:: Try it ::
Only the lines holding "elsewhere" are wanted. Copy every one from the records below.

════

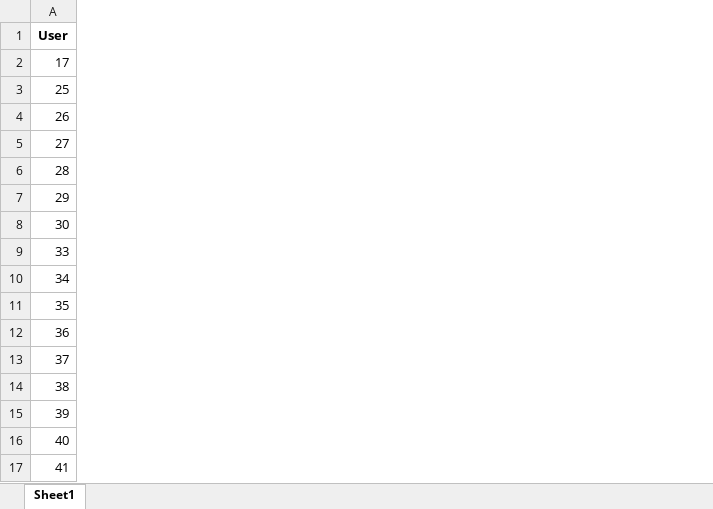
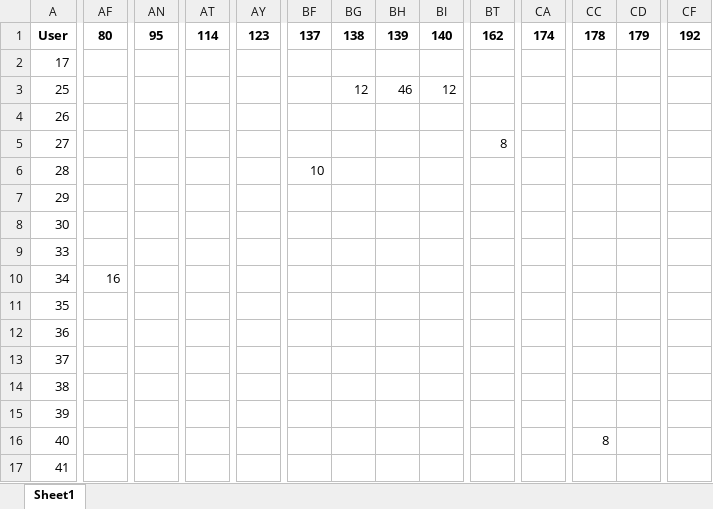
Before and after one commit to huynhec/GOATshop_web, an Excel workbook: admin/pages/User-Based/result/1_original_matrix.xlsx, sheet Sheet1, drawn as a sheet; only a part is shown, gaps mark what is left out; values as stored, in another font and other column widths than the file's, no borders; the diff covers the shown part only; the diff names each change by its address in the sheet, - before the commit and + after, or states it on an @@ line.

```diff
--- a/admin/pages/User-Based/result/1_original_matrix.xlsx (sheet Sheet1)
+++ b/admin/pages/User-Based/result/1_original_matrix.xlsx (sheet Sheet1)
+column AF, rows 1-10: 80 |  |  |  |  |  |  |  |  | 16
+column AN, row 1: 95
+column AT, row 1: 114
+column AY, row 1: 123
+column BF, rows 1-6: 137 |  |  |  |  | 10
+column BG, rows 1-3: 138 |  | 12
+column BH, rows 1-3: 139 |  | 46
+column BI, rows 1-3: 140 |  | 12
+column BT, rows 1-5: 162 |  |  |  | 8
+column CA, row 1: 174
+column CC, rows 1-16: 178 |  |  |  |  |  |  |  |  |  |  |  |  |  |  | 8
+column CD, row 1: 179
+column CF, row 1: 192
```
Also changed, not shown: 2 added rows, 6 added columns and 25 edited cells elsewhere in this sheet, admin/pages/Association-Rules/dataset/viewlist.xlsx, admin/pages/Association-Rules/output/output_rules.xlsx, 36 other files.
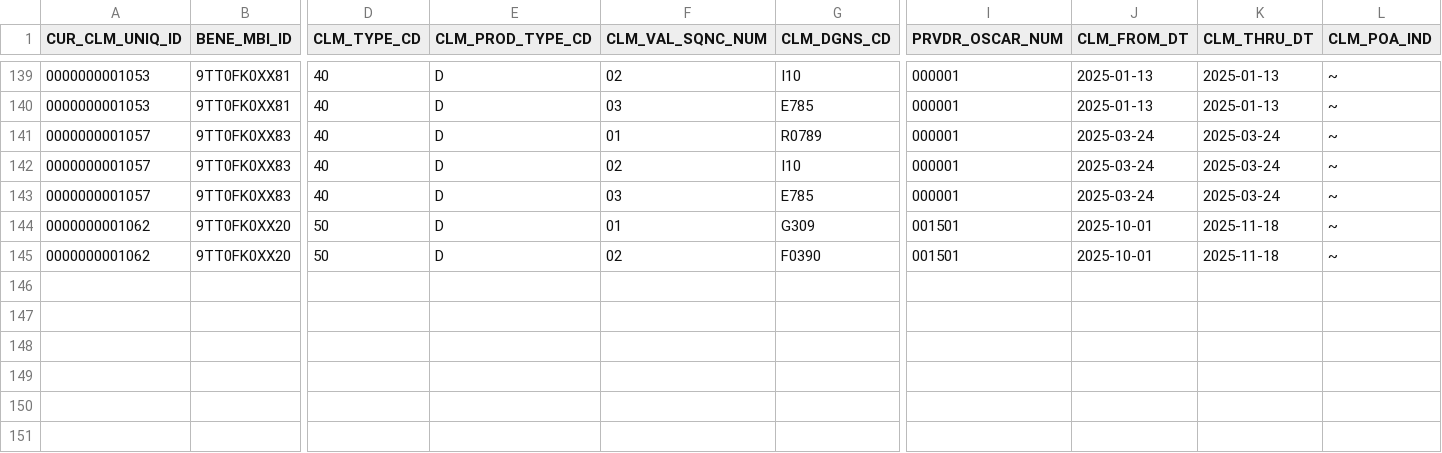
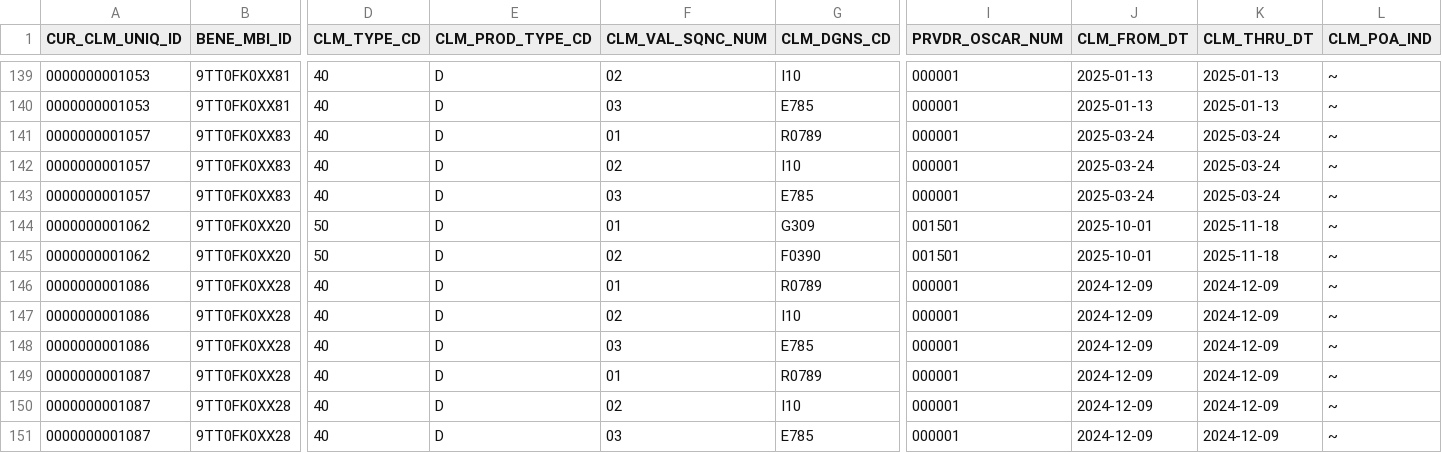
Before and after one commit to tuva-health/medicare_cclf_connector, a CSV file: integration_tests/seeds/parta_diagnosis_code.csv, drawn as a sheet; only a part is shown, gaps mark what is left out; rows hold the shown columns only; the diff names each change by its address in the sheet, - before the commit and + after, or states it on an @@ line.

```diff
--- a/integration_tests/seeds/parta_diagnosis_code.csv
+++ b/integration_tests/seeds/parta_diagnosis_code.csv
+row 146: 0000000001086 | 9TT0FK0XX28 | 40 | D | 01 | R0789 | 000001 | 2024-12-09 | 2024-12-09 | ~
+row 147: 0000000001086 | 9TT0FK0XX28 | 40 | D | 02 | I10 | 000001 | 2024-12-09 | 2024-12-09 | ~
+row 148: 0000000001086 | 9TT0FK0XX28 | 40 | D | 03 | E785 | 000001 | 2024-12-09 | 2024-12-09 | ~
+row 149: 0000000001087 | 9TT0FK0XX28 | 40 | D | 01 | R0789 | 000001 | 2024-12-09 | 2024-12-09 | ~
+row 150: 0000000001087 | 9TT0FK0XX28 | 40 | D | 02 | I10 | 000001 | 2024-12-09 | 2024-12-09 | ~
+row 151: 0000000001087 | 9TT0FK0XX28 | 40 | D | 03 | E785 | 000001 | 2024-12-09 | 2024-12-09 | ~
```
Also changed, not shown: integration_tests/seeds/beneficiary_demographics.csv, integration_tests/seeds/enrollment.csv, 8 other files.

════

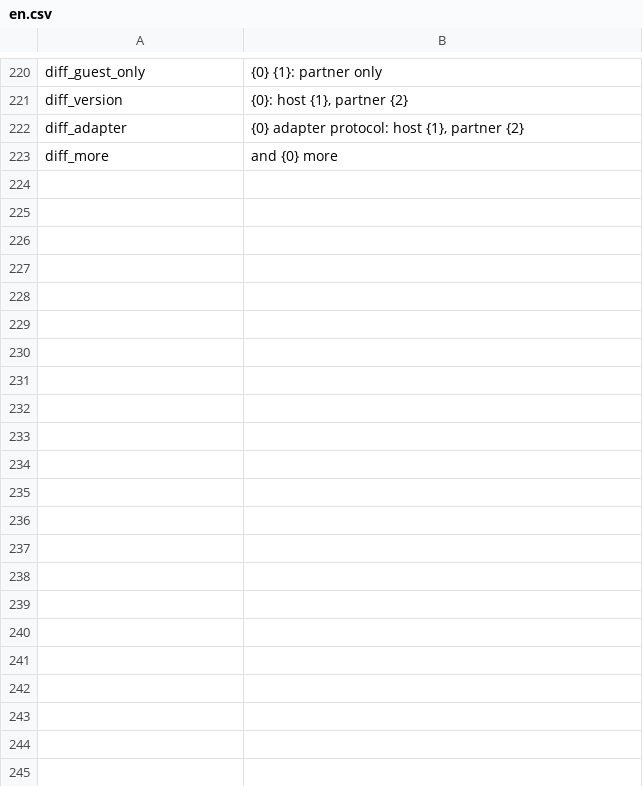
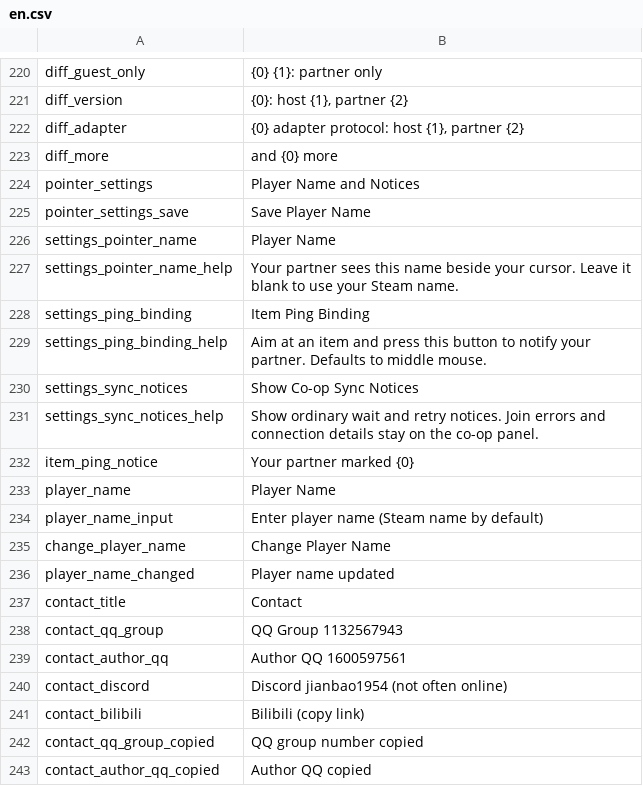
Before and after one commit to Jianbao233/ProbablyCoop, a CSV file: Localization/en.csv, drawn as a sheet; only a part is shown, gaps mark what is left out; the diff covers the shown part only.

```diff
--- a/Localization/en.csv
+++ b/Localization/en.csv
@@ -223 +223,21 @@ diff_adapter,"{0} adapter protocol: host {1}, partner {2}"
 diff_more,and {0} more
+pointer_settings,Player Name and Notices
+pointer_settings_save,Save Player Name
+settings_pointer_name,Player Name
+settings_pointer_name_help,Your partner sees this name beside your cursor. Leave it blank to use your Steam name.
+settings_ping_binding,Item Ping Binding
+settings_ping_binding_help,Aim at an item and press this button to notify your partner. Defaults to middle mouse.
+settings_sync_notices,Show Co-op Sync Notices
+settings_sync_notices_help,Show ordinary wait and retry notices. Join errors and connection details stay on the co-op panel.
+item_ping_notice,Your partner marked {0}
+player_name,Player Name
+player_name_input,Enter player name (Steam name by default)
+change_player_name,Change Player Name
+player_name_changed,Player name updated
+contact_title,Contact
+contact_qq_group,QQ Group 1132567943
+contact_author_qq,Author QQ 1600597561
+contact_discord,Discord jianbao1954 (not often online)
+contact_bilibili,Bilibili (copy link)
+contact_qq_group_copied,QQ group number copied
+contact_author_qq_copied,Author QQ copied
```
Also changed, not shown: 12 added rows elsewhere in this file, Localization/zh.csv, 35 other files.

════

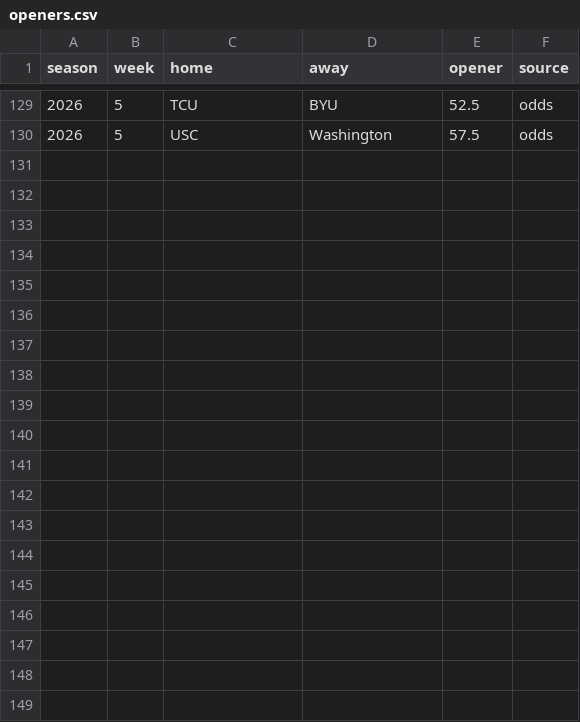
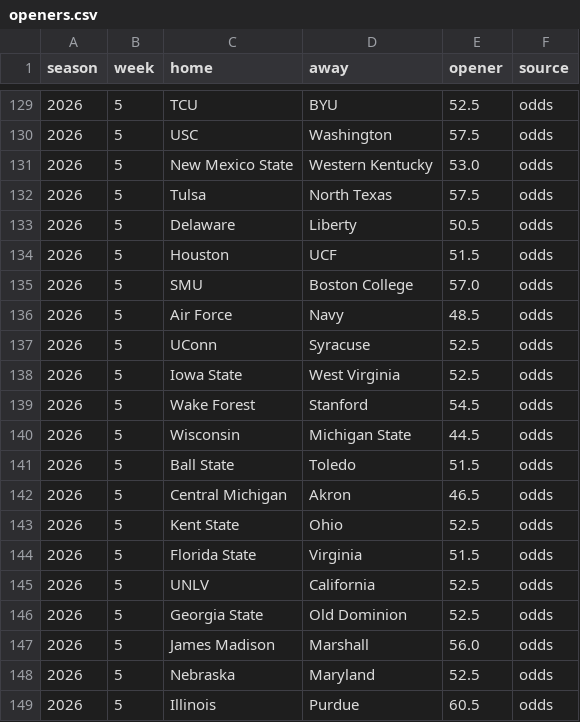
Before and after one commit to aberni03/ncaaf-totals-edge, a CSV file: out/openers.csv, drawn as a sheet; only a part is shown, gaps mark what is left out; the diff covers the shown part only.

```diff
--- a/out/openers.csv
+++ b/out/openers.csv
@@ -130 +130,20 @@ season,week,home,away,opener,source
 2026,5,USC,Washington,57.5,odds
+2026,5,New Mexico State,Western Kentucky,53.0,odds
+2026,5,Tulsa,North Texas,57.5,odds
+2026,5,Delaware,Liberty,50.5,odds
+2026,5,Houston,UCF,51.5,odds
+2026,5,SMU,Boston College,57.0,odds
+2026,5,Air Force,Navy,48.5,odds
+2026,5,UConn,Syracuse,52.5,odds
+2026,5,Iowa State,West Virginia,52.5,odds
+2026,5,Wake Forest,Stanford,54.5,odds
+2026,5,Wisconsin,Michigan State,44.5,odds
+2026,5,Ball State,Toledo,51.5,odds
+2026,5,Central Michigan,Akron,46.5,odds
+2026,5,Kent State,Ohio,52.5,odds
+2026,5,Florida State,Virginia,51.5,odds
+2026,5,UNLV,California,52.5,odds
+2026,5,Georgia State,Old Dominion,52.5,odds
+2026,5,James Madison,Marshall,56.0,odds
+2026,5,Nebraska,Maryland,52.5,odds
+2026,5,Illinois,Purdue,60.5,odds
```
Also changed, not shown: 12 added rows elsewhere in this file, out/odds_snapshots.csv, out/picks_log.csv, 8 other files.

════

:: Output for this exercise ::
Also changed, not shown: 2 added rows, 6 added columns and 25 edited cells elsewhere in this sheet, admin/pages/Association-Rules/dataset/viewlist.xlsx, admin/pages/Association-Rules/output/output_rules.xlsx, 36 other files.
Also changed, not shown: 12 added rows elsewhere in this file, Localization/zh.csv, 35 other files.
Also changed, not shown: 12 added rows elsewhere in this file, out/odds_snapshots.csv, out/picks_log.csv, 8 other files.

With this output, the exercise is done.